### About this task
Please restate word for word, and with nothing added, the lines that run from the one holding "i < STRUCTURED_TYPES.length;" to the end of the entries below.

### Items listed in a dataset
'''

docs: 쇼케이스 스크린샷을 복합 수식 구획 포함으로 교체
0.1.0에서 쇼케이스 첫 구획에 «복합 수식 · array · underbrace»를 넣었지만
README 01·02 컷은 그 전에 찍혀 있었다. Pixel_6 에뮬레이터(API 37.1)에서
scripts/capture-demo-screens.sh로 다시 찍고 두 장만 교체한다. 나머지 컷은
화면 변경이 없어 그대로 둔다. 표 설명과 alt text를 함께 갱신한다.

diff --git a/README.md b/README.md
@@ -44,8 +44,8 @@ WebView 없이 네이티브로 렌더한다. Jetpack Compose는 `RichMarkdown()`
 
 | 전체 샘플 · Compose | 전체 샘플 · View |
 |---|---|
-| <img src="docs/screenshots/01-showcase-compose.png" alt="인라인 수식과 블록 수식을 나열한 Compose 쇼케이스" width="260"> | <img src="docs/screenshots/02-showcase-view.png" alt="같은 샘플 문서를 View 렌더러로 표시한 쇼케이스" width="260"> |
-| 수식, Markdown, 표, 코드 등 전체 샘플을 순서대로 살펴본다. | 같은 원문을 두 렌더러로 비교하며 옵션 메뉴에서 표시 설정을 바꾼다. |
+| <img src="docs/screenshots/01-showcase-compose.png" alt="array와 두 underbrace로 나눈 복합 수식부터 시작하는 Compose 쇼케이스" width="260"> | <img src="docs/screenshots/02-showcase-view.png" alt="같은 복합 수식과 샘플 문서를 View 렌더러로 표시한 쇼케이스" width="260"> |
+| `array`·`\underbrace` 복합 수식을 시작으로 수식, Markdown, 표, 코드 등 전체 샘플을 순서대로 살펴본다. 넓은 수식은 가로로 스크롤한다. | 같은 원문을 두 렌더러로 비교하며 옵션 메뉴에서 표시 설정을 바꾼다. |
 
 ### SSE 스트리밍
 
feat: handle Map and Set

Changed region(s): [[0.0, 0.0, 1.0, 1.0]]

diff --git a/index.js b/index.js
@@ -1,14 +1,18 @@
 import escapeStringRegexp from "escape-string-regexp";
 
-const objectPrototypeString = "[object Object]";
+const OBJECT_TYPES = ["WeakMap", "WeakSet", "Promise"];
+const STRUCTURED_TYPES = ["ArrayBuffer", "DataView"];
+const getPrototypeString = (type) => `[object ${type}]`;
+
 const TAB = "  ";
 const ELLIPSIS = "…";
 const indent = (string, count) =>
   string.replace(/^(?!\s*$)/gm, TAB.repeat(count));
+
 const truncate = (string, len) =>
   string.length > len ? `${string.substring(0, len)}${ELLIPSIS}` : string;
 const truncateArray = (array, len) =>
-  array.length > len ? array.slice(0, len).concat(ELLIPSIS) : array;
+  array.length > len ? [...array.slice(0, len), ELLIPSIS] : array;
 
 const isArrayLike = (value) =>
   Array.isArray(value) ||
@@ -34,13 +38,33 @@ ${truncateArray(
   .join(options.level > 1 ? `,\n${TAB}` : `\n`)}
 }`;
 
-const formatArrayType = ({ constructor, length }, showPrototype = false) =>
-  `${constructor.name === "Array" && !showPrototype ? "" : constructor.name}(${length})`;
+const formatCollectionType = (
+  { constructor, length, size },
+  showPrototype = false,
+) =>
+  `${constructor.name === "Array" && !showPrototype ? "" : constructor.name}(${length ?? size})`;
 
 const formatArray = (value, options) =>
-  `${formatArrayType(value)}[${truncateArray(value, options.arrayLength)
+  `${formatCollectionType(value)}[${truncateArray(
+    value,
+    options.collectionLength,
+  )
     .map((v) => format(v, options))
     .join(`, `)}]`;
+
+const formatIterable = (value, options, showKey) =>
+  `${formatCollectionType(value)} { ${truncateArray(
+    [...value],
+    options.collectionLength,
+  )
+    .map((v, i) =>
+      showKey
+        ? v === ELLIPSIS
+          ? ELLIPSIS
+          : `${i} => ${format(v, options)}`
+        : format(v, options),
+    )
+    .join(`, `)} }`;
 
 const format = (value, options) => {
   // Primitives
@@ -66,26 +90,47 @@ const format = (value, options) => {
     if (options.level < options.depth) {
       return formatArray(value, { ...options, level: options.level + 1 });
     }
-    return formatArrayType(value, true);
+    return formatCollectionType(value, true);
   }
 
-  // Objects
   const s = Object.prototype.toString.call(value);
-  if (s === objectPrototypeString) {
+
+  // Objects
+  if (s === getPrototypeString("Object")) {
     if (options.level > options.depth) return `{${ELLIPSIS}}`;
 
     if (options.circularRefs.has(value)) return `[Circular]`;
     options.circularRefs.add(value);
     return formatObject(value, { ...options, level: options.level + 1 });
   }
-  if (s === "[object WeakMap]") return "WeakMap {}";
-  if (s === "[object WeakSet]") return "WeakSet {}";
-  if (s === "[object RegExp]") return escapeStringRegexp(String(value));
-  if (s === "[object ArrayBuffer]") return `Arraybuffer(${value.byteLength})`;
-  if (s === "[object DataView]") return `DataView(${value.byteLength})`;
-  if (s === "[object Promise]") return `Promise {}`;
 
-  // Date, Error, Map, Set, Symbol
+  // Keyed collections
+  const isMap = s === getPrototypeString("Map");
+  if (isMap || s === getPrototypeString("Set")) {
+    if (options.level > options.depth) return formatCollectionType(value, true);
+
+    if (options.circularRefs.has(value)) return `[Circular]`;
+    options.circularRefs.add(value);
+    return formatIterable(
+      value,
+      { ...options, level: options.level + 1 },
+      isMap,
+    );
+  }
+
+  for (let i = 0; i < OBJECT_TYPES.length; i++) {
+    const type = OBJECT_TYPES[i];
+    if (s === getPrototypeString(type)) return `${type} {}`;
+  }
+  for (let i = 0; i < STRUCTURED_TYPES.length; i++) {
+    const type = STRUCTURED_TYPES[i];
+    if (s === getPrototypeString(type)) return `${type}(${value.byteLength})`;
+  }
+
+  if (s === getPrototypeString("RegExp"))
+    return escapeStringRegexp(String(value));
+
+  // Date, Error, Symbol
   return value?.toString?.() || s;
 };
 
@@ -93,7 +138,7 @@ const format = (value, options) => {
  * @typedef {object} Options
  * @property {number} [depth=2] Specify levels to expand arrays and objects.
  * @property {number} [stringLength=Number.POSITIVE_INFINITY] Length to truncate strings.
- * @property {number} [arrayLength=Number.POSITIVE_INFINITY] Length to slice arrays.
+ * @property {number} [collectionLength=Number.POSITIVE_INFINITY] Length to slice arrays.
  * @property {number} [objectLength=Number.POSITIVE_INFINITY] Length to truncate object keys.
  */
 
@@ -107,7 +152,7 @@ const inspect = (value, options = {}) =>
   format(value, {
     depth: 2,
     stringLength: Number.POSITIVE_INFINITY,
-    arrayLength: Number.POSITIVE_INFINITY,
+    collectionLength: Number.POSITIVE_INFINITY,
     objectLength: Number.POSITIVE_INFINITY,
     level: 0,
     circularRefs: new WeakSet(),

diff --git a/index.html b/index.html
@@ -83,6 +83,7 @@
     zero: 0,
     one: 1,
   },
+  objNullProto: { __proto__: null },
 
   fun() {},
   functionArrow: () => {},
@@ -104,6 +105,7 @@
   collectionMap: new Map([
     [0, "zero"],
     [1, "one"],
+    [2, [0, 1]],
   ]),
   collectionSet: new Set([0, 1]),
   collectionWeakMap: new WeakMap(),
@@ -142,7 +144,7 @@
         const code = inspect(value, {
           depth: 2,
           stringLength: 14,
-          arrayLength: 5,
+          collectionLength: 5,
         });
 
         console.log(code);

'''

### Result below
+  for (let i = 0; i < STRUCTURED_TYPES.length; i++) {
+    const type = STRUCTURED_TYPES[i];
+    if (s === getPrototypeString(type)) return `${type}(${value.byteLength})`;
+  }
+
+  if (s === getPrototypeString("RegExp"))
+    return escapeStringRegexp(String(value));
+
+  // Date, Error, Symbol
   return value?.toString?.() || s;
 };
 
@@ -93,7 +138,7 @@ const format = (value, options) => {
  * @typedef {object} Options
  * @property {number} [depth=2] Specify levels to expand arrays and objects.
  * @property {number} [stringLength=Number.POSITIVE_INFINITY] Length to truncate strings.
- * @property {number} [arrayLength=Number.POSITIVE_INFINITY] Length to slice arrays.
+ * @property {number} [collectionLength=Number.POSITIVE_INFINITY] Length to slice arrays.
  * @property {number} [objectLength=Number.POSITIVE_INFINITY] Length to truncate object keys.
  */
 
@@ -107,7 +152,7 @@ const inspect = (value, options = {}) =>
   format(value, {
     depth: 2,
     stringLength: Number.POSITIVE_INFINITY,
-    arrayLength: Number.POSITIVE_INFINITY,
+    collectionLength: Number.POSITIVE_INFINITY,
     objectLength: Number.POSITIVE_INFINITY,
     level: 0,
     circularRefs: new WeakSet(),

diff --git a/index.html b/index.html
@@ -83,6 +83,7 @@
     zero: 0,
     one: 1,
   },
+  objNullProto: { __proto__: null },
 
   fun() {},
   functionArrow: () => {},
@@ -104,6 +105,7 @@
   collectionMap: new Map([
     [0, "zero"],
     [1, "one"],
+    [2, [0, 1]],
   ]),
   collectionSet: new Set([0, 1]),
   collectionWeakMap: new WeakMap(),
@@ -142,7 +144,7 @@
         const code = inspect(value, {
           depth: 2,
           stringLength: 14,
-          arrayLength: 5,
+          collectionLength: 5,
         });
 
         console.log(code);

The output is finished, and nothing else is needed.